Background and idea of book
Traditional approaches in the wide field of employment relations focused on a small and clearly delineated set of actors, such as trade unions and employers’ organizations, operating within the constraints given by formal and nationally confined institutions. Employment relations processes and outcomes were hence understood as a consequence of the distribution of power resources among a relatively small numbers actors within relatively stable and distinctly national institutional frameworks.
However, the increasing internationalization of economies and societies in recent decades has led to an exponential growth of mutually (inter)dependent actors in employment relations. At the same time, existing formal national institutions have been under substantial pressure; their functions partially replaced by informal relationships. In contemporary employment relations, actors can hence be viewed as nodes in multiple large local and global networks. These networks provide structures for mutual influence and linkages both within as well as across borders and different institutional frameworks. Rather than being tied internally to specific organizations, power resources exists in and through the network ties of actors in employment relations.
A shift in perspective is hence necessary, past the nationally bounded actor-institution dichotomy, and towards an understanding of employment relations as fundamentally mediated by complex and emergent networks that connect a multitude of actors within and between countries.
This volume provides a starting point for such a paradigm shift, by integrating state-of-the-art theories and methods from social network analysis into the tradition of existing employment relations research. In doing so, it develops a theoretical and methodological toolkit for understanding the structure of networks and the mechanisms that operate within them in shaping employment relations processes and outcomes, such as wages, labor market policies and labor conflicts.
This book aims to bring together different perspectives and dimensions of networks in employment relations and to be the first systematic collection of social network analyses in the field of employment relations. The editors therefor welcome scholarly submissions from academics and researchers across all relevant disciplines, provided they specifically address the role of networks in employment relations. The book also allows authors to think outside the box and contribute theoretical and empirical work that challenges existing ways of thinking. Hence, the book aims to integrate all novel and state-of-the-art theories and methods from social network analysis into the tradition of existing employment relations research. A list of potential topics is provided below, but we also encourage the submission of other topics that are relevant to the main theme of the book.
- Social network analysis and collective bargaining
- Trade unions and social networks
- Networks in transnational action
- Employer Organizations and social networks

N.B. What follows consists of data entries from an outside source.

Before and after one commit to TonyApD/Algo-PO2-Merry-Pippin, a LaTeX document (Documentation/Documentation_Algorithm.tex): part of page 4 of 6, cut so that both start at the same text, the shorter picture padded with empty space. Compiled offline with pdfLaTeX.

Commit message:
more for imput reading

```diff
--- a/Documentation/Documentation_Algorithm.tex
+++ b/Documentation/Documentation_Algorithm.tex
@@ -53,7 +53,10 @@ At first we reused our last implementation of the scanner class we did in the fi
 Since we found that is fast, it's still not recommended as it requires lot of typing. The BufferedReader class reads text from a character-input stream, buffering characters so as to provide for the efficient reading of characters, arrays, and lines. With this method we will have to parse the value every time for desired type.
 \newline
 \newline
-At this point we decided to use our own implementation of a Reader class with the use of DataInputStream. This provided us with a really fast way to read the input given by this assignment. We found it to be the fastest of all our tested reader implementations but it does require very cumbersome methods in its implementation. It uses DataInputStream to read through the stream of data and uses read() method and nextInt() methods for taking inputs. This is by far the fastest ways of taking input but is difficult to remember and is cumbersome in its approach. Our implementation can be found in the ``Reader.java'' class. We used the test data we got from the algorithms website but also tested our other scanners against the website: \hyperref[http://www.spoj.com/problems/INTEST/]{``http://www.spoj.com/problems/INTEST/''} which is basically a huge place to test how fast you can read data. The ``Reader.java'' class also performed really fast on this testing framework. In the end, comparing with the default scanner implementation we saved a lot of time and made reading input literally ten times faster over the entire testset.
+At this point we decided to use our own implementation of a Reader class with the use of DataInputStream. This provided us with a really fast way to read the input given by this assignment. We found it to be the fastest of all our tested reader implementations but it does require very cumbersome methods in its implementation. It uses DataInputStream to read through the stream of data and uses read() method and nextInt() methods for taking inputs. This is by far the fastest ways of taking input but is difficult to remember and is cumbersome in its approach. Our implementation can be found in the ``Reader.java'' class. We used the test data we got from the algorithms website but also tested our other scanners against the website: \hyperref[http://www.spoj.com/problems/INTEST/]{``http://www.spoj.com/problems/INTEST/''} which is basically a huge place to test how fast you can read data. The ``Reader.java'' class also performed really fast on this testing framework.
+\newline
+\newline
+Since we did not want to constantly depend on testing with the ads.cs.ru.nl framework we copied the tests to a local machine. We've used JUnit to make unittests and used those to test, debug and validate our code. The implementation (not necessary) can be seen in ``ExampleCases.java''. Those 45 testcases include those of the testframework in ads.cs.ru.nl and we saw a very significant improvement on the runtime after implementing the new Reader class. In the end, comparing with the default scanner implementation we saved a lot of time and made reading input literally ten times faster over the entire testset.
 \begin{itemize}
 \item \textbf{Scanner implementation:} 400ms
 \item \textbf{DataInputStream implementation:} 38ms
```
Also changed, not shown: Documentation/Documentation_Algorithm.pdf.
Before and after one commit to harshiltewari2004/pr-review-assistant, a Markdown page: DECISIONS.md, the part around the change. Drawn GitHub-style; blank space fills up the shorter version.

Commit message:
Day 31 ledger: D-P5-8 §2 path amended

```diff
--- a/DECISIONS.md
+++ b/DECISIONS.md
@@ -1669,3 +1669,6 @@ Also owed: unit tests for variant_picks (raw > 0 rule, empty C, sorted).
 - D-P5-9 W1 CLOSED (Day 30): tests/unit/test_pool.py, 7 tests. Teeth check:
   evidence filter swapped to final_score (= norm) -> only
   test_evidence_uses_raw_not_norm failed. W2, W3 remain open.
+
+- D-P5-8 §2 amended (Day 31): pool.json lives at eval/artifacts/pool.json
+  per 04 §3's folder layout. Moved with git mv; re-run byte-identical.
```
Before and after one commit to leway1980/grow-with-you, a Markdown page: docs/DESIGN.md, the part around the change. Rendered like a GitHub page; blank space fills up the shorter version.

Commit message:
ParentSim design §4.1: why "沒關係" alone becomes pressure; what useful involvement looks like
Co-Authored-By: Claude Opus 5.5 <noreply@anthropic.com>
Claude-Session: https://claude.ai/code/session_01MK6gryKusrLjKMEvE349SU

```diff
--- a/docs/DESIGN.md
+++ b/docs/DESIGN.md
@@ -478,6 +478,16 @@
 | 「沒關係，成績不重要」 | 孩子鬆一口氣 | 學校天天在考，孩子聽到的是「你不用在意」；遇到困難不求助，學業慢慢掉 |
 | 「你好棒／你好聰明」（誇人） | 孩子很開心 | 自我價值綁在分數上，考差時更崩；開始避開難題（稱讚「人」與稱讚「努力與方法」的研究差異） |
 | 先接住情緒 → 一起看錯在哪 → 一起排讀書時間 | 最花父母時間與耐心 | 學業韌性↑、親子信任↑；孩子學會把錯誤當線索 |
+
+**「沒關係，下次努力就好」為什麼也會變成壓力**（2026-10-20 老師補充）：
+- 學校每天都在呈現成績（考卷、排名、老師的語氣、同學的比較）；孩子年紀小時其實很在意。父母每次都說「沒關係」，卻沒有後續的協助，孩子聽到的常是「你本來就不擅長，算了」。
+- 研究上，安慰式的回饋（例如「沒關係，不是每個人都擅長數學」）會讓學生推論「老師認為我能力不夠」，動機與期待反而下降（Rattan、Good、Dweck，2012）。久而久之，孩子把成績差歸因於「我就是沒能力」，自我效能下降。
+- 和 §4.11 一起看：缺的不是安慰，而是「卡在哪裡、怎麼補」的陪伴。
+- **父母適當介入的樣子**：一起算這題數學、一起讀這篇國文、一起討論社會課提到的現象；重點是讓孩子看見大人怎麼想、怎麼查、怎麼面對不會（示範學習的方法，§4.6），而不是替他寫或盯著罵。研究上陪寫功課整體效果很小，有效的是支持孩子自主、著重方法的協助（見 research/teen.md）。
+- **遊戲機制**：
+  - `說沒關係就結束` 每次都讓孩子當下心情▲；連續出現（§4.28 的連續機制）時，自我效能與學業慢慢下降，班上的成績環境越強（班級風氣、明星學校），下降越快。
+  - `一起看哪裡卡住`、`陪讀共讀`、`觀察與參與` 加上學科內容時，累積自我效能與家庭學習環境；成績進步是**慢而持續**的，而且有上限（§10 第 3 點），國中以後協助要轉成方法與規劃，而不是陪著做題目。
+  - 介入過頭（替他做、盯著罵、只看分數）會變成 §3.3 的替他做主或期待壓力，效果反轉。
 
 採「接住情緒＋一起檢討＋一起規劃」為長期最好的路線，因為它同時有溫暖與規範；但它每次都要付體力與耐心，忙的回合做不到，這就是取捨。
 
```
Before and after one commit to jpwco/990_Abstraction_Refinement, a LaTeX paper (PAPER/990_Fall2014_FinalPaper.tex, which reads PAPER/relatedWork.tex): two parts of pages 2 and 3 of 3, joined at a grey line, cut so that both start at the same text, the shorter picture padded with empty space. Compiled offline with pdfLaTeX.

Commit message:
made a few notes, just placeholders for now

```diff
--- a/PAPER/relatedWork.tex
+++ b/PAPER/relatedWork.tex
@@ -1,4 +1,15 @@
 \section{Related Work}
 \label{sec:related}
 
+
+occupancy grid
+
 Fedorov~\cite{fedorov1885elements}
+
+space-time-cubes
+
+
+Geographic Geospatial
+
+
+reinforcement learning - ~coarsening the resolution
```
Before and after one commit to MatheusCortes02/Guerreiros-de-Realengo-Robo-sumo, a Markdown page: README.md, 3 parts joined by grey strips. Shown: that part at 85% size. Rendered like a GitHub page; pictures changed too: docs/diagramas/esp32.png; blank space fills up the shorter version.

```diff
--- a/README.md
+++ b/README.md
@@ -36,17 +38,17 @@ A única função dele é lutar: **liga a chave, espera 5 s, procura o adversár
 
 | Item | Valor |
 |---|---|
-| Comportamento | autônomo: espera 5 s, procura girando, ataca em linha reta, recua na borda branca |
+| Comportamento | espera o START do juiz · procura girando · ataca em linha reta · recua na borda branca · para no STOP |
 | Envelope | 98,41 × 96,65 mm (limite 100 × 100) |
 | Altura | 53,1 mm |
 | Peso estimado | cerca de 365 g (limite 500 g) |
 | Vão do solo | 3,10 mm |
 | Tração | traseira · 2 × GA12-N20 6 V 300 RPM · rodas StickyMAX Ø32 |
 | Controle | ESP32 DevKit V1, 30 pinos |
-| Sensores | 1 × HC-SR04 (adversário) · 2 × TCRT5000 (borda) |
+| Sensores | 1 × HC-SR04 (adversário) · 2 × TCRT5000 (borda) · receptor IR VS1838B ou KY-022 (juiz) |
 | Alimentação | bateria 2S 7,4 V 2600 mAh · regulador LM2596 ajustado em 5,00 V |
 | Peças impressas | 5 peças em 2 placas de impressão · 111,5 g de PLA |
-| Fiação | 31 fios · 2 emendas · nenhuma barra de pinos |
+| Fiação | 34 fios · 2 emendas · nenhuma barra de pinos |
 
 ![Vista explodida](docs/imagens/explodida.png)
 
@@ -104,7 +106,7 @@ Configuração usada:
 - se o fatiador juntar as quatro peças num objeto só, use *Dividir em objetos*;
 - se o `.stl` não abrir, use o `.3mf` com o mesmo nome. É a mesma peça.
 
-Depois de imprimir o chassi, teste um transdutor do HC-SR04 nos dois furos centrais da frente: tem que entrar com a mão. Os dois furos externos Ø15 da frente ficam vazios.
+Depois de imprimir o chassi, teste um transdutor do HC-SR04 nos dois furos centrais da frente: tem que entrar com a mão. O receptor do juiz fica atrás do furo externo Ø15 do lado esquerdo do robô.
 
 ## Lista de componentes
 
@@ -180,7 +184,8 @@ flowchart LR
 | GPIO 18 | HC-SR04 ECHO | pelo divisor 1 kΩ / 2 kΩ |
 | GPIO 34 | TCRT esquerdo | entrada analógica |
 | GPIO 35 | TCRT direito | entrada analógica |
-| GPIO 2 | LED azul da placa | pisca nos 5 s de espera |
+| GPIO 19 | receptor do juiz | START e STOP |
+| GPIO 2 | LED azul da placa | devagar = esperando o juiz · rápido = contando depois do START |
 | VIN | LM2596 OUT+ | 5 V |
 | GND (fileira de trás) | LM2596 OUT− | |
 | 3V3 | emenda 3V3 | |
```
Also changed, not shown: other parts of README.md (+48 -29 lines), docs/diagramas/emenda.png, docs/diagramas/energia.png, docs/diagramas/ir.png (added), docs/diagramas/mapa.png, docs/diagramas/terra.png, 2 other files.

- Network-based trust, cooperation or conflict in employment relations
- The role of networks at the workplace
- Network effects and mechanisms in employment relations
- Social network data in employment relations research
Please submit a 500-word abstract of your proposed paper to Bernd.brandl [at] durham.ac.uk, bengt.larsson [at] socav.gu.se, a.lehr [at] fm.ru.nl, oscar.molina [at] uab.es on or before 1st October 2020.
The editors will then evaluate the contributions using the following criteria: applicability to the book’s aim and scope; scientific merit (e.g., novelty of idea, research design, methodology, analyses); likelihood of successful completion within timeline; and fit with other submissions. If the submissions meet these criteria, we will then invite the contributors to submit a full chapter, which will then be reviewed again, on or before 1st February 2021.
Chapters must be original and should not be previously published or simultaneously been reviewed elsewhere for publication. All manuscripts will be subject to a blind peer-review process before they are accepted for publication. More details on the paper submission process will be provided once your proposal has been accepted. The editors have an agreement with Routledge, to have this book published by autumn 2021. For any further inquiries, do not hesitate to contact one of the editors above.